(DATA EXCERPTS begins)

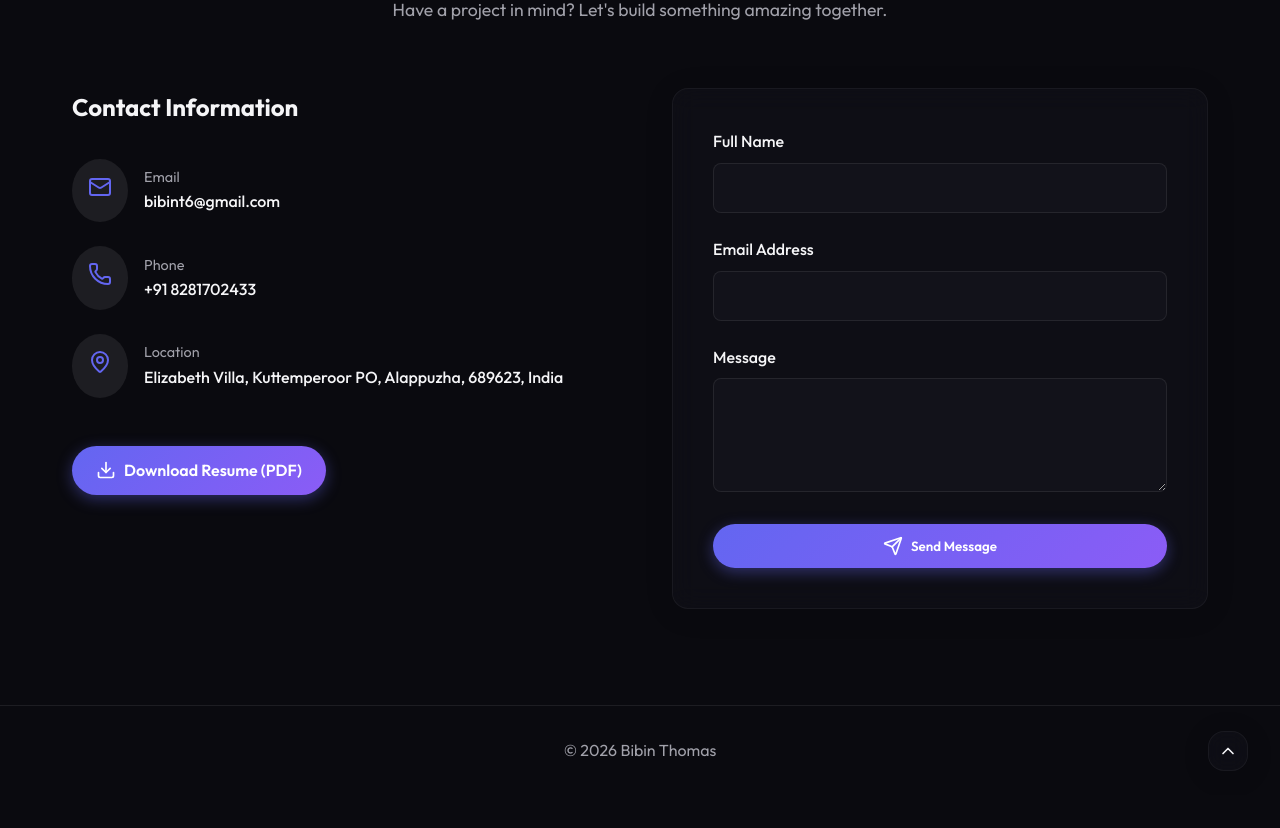
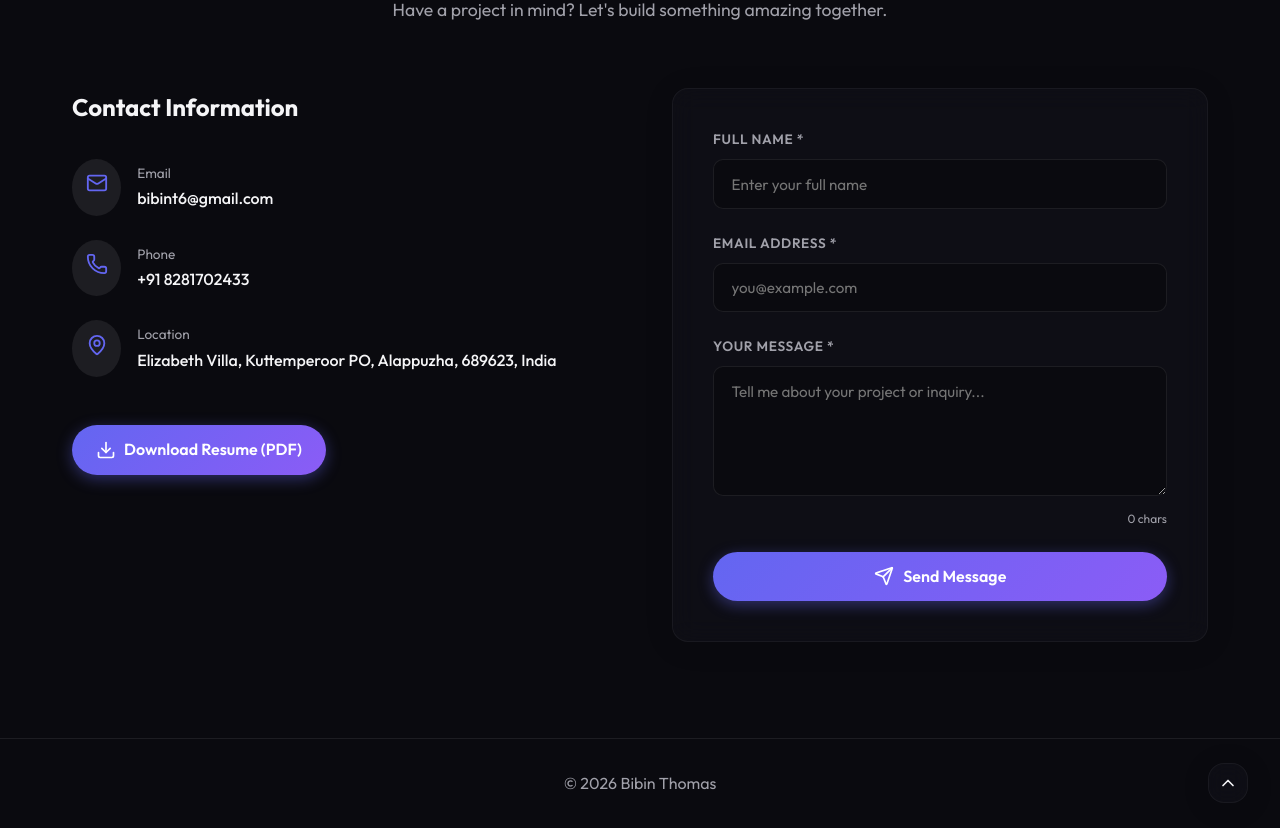
Before and after one commit to Bibin369/Bib_Portfolio, a React (Vite) app: page / in a window 1280 px wide. Shown: the part 8860-9688 px from the top of the page. Before the commit the page ends 9655 px from the top, so only its background shows below. Built offline with nearby package versions, Linux system fonts and the light colour scheme.

Commit message:
Upgrade contact form: validation, spam protection, animations

```diff
--- a/src/sections/Contact.jsx
+++ b/src/sections/Contact.jsx
@@ -1,46 +1,106 @@
-import React, { useState } from 'react';
+import React, { useState, useRef } from 'react';
 import SectionHeading from '../components/SectionHeading';
 import { portfolioData } from '../data/portfolioData';
 import { motion, AnimatePresence } from 'framer-motion';
-import { Mail, Phone, MapPin, Send, Download } from 'lucide-react';
+import { Mail, Phone, MapPin, Send, Download, CheckCircle, AlertCircle, Loader } from 'lucide-react';
+
+const inputStyle = {
+  width: '100%',
+  padding: '0.9rem 1.1rem',
+  borderRadius: '10px',
+  border: '1.5px solid var(--border-color)',
+  background: 'var(--bg-primary)',
+  color: 'var(--text-primary)',
+  fontFamily: 'inherit',
+  fontSize: '0.95rem',
+  outline: 'none',
+  transition: 'border-color 0.25s, box-shadow 0.25s',
+  boxSizing: 'border-box',
+};
+
+const labelStyle = {
+  display: 'block',
+  marginBottom: '0.5rem',
+  color: 'var(--text-secondary)',
+  fontWeight: 600,
+  fontSize: '0.85rem',
+  letterSpacing: '0.05em',
+  textTransform: 'uppercase',
+};
 
 export default function Contact() {
   const { contact, hero } = portfolioData;
-  const [formData, setFormData] = useState({ name: '', email: '', message: '' });
+  const [formData, setFormData] = useState({ name: '', email: '', message: '', honeypot: '' });
+  const [errors, setErrors] = useState({});
   const [isSubmitting, setIsSubmitting] = useState(false);
   const [submitStatus, setSubmitStatus] = useState(null); // 'success' | 'error' | null
+  const [hasSubmitted, setHasSubmitted] = useState(false);
+  const lastSubmitTime = useRef(0);
+
+  // Validation
+  const validate = () => {
+    const newErrors = {};
+    if (!formData.name.trim() || formData.name.trim().length < 2) {
+      newErrors.name = 'Please enter your full name (at least 2 characters).';
+    }
+    const emailRegex = /^[^\s@]+@[^\s@]+\.[^\s@]+$/;
+    if (!formData.email.trim() || !emailRegex.test(formData.email.trim())) {
+      newErrors.email = 'Please enter a valid email address.';
+    }
+    if (!formData.message.trim() || formData.message.trim().length < 10) {
+      newErrors.message = 'Message must be at least 10 characters.';
+    }
+    return newErrors;
+  };
 
   const handleSubmit = async (e) => {
     e.preventDefault();
+
+    // Honeypot check (bot filled the hidden field)
+    if (formData.honeypot) return;
+
+    // Spam throttle: prevent resubmission within 30 seconds
+    const now = Date.now();
+    if (now - lastSubmitTime.current < 30000 && hasSubmitted) {
+      setSubmitStatus('throttle');
+      return;
+    }
+
+    const validationErrors = validate();
+    if (Object.keys(validationErrors).length > 0) {
+      setErrors(validationErrors);
+      return;
+    }
+
+    setErrors({});
     setIsSubmitting(true);
     setSubmitStatus(null);
 
     try {
-      const response = await fetch("https://api.web3forms.com/submit", {
-        method: "POST",
-        headers: {
-          "Content-Type": "application/json",
-          Accept: "application/json",
-        },
+      const response = await fetch('https://api.web3forms.com/submit', {
+        method: 'POST',
+        headers: { 'Content-Type': 'application/json', Accept: 'application/json' },
         body: JSON.stringify({
-          // USER INSTRUCTION: Replace with your actual Web3Forms access key from https://web3forms.com/
-          access_key: "4b5b569b-bcc9-47f7-9662-46fbe21fc1a0",
+          access_key: '4b5b569b-bcc9-47f7-9662-46fbe21fc1a0',
+          subject: `Portfolio Contact from ${formData.name}`,
+          from_name: formData.name,
           name: formData.name,
           email: formData.email,
-          message: formData.message
+          message: formData.message,
+          botcheck: formData.honeypot || false,
         }),
       });
-
       const result = await response.json();
       if (result.success) {
         setSubmitStatus('success');
-        setFormData({ name: '', email: '', message: '' });
-        // Clear success message after 5 seconds
-        setTimeout(() => setSubmitStatus(null), 5000);
+        setHasSubmitted(true);
+        lastSubmitTime.current = Date.now();
+        setFormData({ name: '', email: '', message: '', honeypot: '' });
+        setTimeout(() => setSubmitStatus(null), 7000);
       } else {
         setSubmitStatus('error');
       }
-    } catch (error) {
+    } catch {
       setSubmitStatus('error');
     } finally {
       setIsSubmitting(false);
@@ -48,7 +108,20 @@ export default function Contact() {
   };
 
   const handleChange = (e) => {
-    setFormData({ ...formData, [e.target.name]: e.target.value });
+    const { name, value } = e.target;
+    setFormData(prev => ({ ...prev, [name]: value }));
+    // Clear the field error on change
+    if (errors[name]) setErrors(prev => ({ ...prev, [name]: undefined }));
+  };
+
+  const handleFocus = (e) => {
+    e.target.style.borderColor = 'var(--accent-primary)';
+    e.target.style.boxShadow = '0 0 0 3px var(--accent-glow)';
+  };
+
+  const handleBlur = (e) => {
+    e.target.style.borderColor = errors[e.target.name] ? '#ef4444' : 'var(--border-color)';
+    e.target.style.boxShadow = 'none';
   };
 
   return (
@@ -67,35 +140,21 @@ export default function Contact() {
           <h3 style={{ fontSize: '1.5rem', marginBottom: '2rem', color: 'var(--text-primary)' }}>Contact Information</h3>
 
           <div style={{ display: 'flex', flexDirection: 'column', gap: '1.5rem', marginBottom: '3rem' }}>
-            <div style={{ display: 'flex', alignItems: 'center', gap: '1rem' }}>
-              <div style={{ background: 'var(--border-color)', padding: '1rem', borderRadius: '50%', color: 'var(--accent-primary)' }}>
-                <Mail size={24} />
+            {[
+              { icon: <Mail size={22} />, label: 'Email', value: contact.email },
+              { icon: <Phone size={22} />, label: 'Phone', value: contact.phone },
+              { icon: <MapPin size={22} />, label: 'Location', value: contact.location },
+            ].map(({ icon, label, value }) => (
+              <div key={label} style={{ display: 'flex', alignItems: 'center', gap: '1rem' }}>
+                <div style={{ background: 'var(--border-color)', padding: '0.85rem', borderRadius: '50%', color: 'var(--accent-primary)', flexShrink: 0 }}>
+                  {icon}
                 </div>
                 <div>
-                <p style={{ color: 'var(--text-secondary)', fontSize: '0.9rem' }}>Email</p>
-                <p style={{ color: 'var(--text-primary)', fontWeight: 500 }}>{contact.email}</p>
+                  <p style={{ color: 'var(--text-secondary)', fontSize: '0.85rem', marginBottom: '0.1rem' }}>{label}</p>
+                  <p style={{ color: 'var(--text-primary)', fontWeight: 500 }}>{value}</p>
                 </div>
               </div>
-
-            <div style={{ display: 'flex', alignItems: 'center', gap: '1rem' }}>
-              <div style={{ background: 'var(--border-color)', padding: '1rem', borderRadius: '50%', color: 'var(--accent-primary)' }}>
-                <Phone size={24} />
-              </div>
-              <div>
-                <p style={{ color: 'var(--text-secondary)', fontSize: '0.9rem' }}>Phone</p>
-                <p style={{ color: 'var(--text-primary)', fontWeight: 500 }}>{contact.phone}</p>
-              </div>
-            </div>
-
-            <div style={{ display: 'flex', alignItems: 'center', gap: '1rem' }}>
-              <div style={{ background: 'var(--border-color)', padding: '1rem', borderRadius: '50%', color: 'var(--accent-primary)' }}>
-                <MapPin size={24} />
-              </div>
-              <div>
-                <p style={{ color: 'var(--text-secondary)', fontSize: '0.9rem' }}>Location</p>
-                <p style={{ color: 'var(--text-primary)', fontWeight: 500 }}>{contact.location}</p>
-              </div>
-            </div>
+            ))}
           </div>
 
           <a href={hero.resumeLink} className="btn-primary" style={{ display: 'inline-flex', alignItems: 'center', gap: '0.5rem' }}>
@@ -111,118 +170,180 @@ export default function Contact() {
           viewport={{ once: true }}
           transition={{ duration: 0.6, delay: 0.2 }}
         >
-          <form onSubmit={handleSubmit} className="glass-panel" style={{ padding: '2.5rem', display: 'flex', flexDirection: 'column', gap: '1.5rem' }}>
+          <form
+            onSubmit={handleSubmit}
+            noValidate
+            className="glass-panel"
+            style={{ padding: '2.5rem', display: 'flex', flexDirection: 'column', gap: '1.5rem' }}
+          >
+            {/* Honeypot hidden field — bots fill this, humans don't */}
+            <input
+              type="text"
+              name="honeypot"
+              value={formData.honeypot}
+              onChange={handleChange}
+              style={{ display: 'none' }}
+              tabIndex="-1"
+              autoComplete="off"
+            />
+
+            {/* Name */}
             <div>
-              <label htmlFor="name" style={{ display: 'block', marginBottom: '0.5rem', color: 'var(--text-primary)', fontWeight: 500 }}>Full Name</label>
+              <label htmlFor="name" style={labelStyle}>Full Name *</label>
               <input
                 type="text"
                 id="name"
                 name="name"
+                placeholder="Enter your full name"
                 value={formData.name}
                 onChange={handleChange}
-                required
-                style={{
-                  width: '100%',
-                  padding: '1rem',
-                  borderRadius: '8px',
-                  border: '1px solid var(--border-color)',
-                  background: 'var(--bg-secondary)',
-                  color: 'var(--text-primary)',
-                  fontFamily: 'inherit',
-                  outline: 'none',
-                  transition: 'border-color 0.2s'
-                }}
-                onFocus={(e) => e.target.style.borderColor = 'var(--accent-primary)'}
-                onBlur={(e) => e.target.style.borderColor = 'var(--border-color)'}
+                onFocus={handleFocus}
+                onBlur={handleBlur}
+                style={{ ...inputStyle, borderColor: errors.name ? '#ef4444' : 'var(--border-color)' }}
+                disabled={isSubmitting}
               />
+              <AnimatePresence>
+                {errors.name && (
+                  <motion.p initial={{ opacity: 0, y: -4 }} animate={{ opacity: 1, y: 0 }} exit={{ opacity: 0 }}
+                    style={{ color: '#ef4444', fontSize: '0.8rem', marginTop: '0.4rem', display: 'flex', alignItems: 'center', gap: '0.3rem' }}>
+                    <AlertCircle size={13} /> {errors.name}
+                  </motion.p>
+                )}
+              </AnimatePresence>
             </div>
 
+            {/* Email */}
             <div>
-              <label htmlFor="email" style={{ display: 'block', marginBottom: '0.5rem', color: 'var(--text-primary)', fontWeight: 500 }}>Email Address</label>
+              <label htmlFor="email" style={labelStyle}>Email Address *</label>
               <input
                 type="email"
                 id="email"
                 name="email"
+                placeholder="you@example.com"
                 value={formData.email}
                 onChange={handleChange}
-                required
-                style={{
-                  width: '100%',
-                  padding: '1rem',
-                  borderRadius: '8px',
-                  border: '1px solid var(--border-color)',
-                  background: 'var(--bg-secondary)',
-                  color: 'var(--text-primary)',
-                  fontFamily: 'inherit',
-                  outline: 'none',
-                  transition: 'border-color 0.2s'
-                }}
-                onFocus={(e) => e.target.style.borderColor = 'var(--accent-primary)'}
-                onBlur={(e) => e.target.style.borderColor = 'var(--border-color)'}
+                onFocus={handleFocus}
+                onBlur={handleBlur}
+                style={{ ...inputStyle, borderColor: errors.email ? '#ef4444' : 'var(--border-color)' }}
+                disabled={isSubmitting}
               />
+              <AnimatePresence>
+                {errors.email && (
+                  <motion.p initial={{ opacity: 0, y: -4 }} animate={{ opacity: 1, y: 0 }} exit={{ opacity: 0 }}
+                    style={{ color: '#ef4444', fontSize: '0.8rem', marginTop: '0.4rem', display: 'flex', alignItems: 'center', gap: '0.3rem' }}>
+                    <AlertCircle size={13} /> {errors.email}
+                  </motion.p>
+                )}
+              </AnimatePresence>
             </div>
 
+            {/* Message */}
             <div>
-              <label htmlFor="message" style={{ display: 'block', marginBottom: '0.5rem', color: 'var(--text-primary)', fontWeight: 500 }}>Message</label>
+              <label htmlFor="message" style={labelStyle}>Your Message *</label>
               <textarea
                 id="message"
                 name="message"
+                placeholder="Tell me about your project or inquiry..."
                 value={formData.message}
                 onChange={handleChange}
-                required
+                onFocus={handleFocus}
+                onBlur={handleBlur}
                 rows="5"
-                style={{
-                  width: '100%',
-                  padding: '1rem',
-                  borderRadius: '8px',
-                  border: '1px solid var(--border-color)',
-                  background: 'var(--bg-secondary)',
-                  color: 'var(--text-primary)',
-                  fontFamily: 'inherit',
-                  outline: 'none',
-                  transition: 'border-color 0.2s',
-                  resize: 'vertical'
-                }}
-                onFocus={(e) => e.target.style.borderColor = 'var(--accent-primary)'}
-                onBlur={(e) => e.target.style.borderColor = 'var(--border-color)'}
-              ></textarea>
+                style={{ ...inputStyle, borderColor: errors.message ? '#ef4444' : 'var(--border-color)', resize: 'vertical', minHeight: '130px' }}
+                disabled={isSubmitting}
+              />
+              <div style={{ display: 'flex', justifyContent: 'space-between', alignItems: 'center', marginTop: '0.3rem' }}>
+                <AnimatePresence>
+                  {errors.message && (
+                    <motion.p initial={{ opacity: 0, y: -4 }} animate={{ opacity: 1, y: 0 }} exit={{ opacity: 0 }}
+                      style={{ color: '#ef4444', fontSize: '0.8rem', display: 'flex', alignItems: 'center', gap: '0.3rem' }}>
+                      <AlertCircle size={13} /> {errors.message}
+                    </motion.p>
+                  )}
+                </AnimatePresence>
+                <span style={{ fontSize: '0.75rem', color: 'var(--text-secondary)', marginLeft: 'auto' }}>
+                  {formData.message.length} chars
+                </span>
+              </div>
             </div>
 
+            {/* Submit Button */}
             <button
               type="submit"
               className="btn-primary"
               disabled={isSubmitting}
-              style={{ display: 'flex', justifyContent: 'center', alignItems: 'center', gap: '0.5rem', opacity: isSubmitting ? 0.7 : 1, transition: 'all 0.3s' }}
+              style={{
+                display: 'flex', justifyContent: 'center', alignItems: 'center',
+                gap: '0.6rem', opacity: isSubmitting ? 0.75 : 1,
+                transition: 'all 0.3s', fontSize: '1rem', padding: '0.9rem',
+                cursor: isSubmitting ? 'not-allowed' : 'pointer',
+              }}
             >
               {isSubmitting ? (
-                <>
-                   <div style={{ width: '20px', height: '20px', border: '3px solid rgba(255,255,255,0.3)', borderTopColor: '#fff', borderRadius: '50%', animation: 'spin 1s linear infinite' }} />
-                   Sending...
-                </>
+                <><Loader size={20} style={{ animation: 'spin 1s linear infinite' }} /> Sending...</>
               ) : (
-                <>
-                  <Send size={20} /> Send Message
-                </>
+                <><Send size={20} /> Send Message</>
               )}
             </button>
 
+            {/* Status Banners */}
             <AnimatePresence>
               {submitStatus === 'success' && (
-                <motion.div initial={{ opacity: 0, y: -10 }} animate={{ opacity: 1, y: 0 }} exit={{ opacity: 0 }} style={{ color: '#4ade80', textAlign: 'center', padding: '0.5rem', background: 'rgba(74, 222, 128, 0.1)', borderRadius: '8px', border: '1px solid rgba(74, 222, 128, 0.2)' }}>
-                  Message sent successfully! I'll be in touch soon.
+                <motion.div
+                  initial={{ opacity: 0, scale: 0.95 }}
+                  animate={{ opacity: 1, scale: 1 }}
+                  exit={{ opacity: 0, scale: 0.95 }}
+                  style={{
+                    display: 'flex', alignItems: 'flex-start', gap: '0.75rem',
+                    color: '#4ade80', padding: '1rem 1.2rem',
+                    background: 'rgba(74,222,128,0.08)',
+                    borderRadius: '10px', border: '1px solid rgba(74,222,128,0.25)',
+                    lineHeight: 1.5,
+                  }}
+                >
+                  <CheckCircle size={20} style={{ flexShrink: 0, marginTop: '0.1rem' }} />
+                  <div>
+                    <strong style={{ display: 'block', marginBottom: '0.25rem' }}>Message sent successfully!</strong>
+                    <span style={{ fontSize: '0.88rem', opacity: 0.85 }}>Thank you for reaching out — I'll get back to you within 24–48 hours.</span>
+                  </div>
                 </motion.div>
               )}
               {submitStatus === 'error' && (
-                <motion.div initial={{ opacity: 0, y: -10 }} animate={{ opacity: 1, y: 0 }} exit={{ opacity: 0 }} style={{ color: '#ef4444', textAlign: 'center', padding: '0.5rem', background: 'rgba(239, 68, 68, 0.1)', borderRadius: '8px', border: '1px solid rgba(239, 68, 68, 0.2)' }}>
-                  Oops! Something went wrong. Please try again.
+                <motion.div
+                  initial={{ opacity: 0, scale: 0.95 }}
+                  animate={{ opacity: 1, scale: 1 }}
+                  exit={{ opacity: 0, scale: 0.95 }}
+                  style={{
+                    display: 'flex', alignItems: 'center', gap: '0.75rem',
+                    color: '#ef4444', padding: '1rem 1.2rem',
+                    background: 'rgba(239,68,68,0.08)',
+                    borderRadius: '10px', border: '1px solid rgba(239,68,68,0.25)',
+                  }}
+                >
+                  <AlertCircle size={20} style={{ flexShrink: 0 }} />
+                  <span>Something went wrong. Please try again or email me directly at <strong>{contact.email}</strong></span>
+                </motion.div>
+              )}
+              {submitStatus === 'throttle' && (
+                <motion.div
+                  initial={{ opacity: 0, scale: 0.95 }}
+                  animate={{ opacity: 1, scale: 1 }}
+                  exit={{ opacity: 0, scale: 0.95 }}
+                  style={{
+                    display: 'flex', alignItems: 'center', gap: '0.75rem',
+                    color: '#f59e0b', padding: '1rem 1.2rem',
+                    background: 'rgba(245,158,11,0.08)',
+                    borderRadius: '10px', border: '1px solid rgba(245,158,11,0.25)',
+                  }}
+                >
+                  <AlertCircle size={20} style={{ flexShrink: 0 }} />
+                  <span>You already sent a message recently. Please wait 30 seconds before trying again.</span>
                 </motion.div>
               )}
             </AnimatePresence>
+          </form>
 
-            <style>{`
-              @keyframes spin { 100% { transform: rotate(360deg); } }
-            `}</style>
-          </form>
+          <style>{`@keyframes spin { 100% { transform: rotate(360deg); } }`}</style>
         </motion.div>
 
       </div>
```
Lines whose indentation alone changed are shown as unchanged.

(DATA EXCERPTS ends)

WHAT IS REQUIRED.
Copy every line of the material in which the word "await" occurs.

ANSWER SECTION.
-      const response = await fetch("https://api.web3forms.com/submit", {
+      const response = await fetch('https://api.web3forms.com/submit', {
       const result = await response.json();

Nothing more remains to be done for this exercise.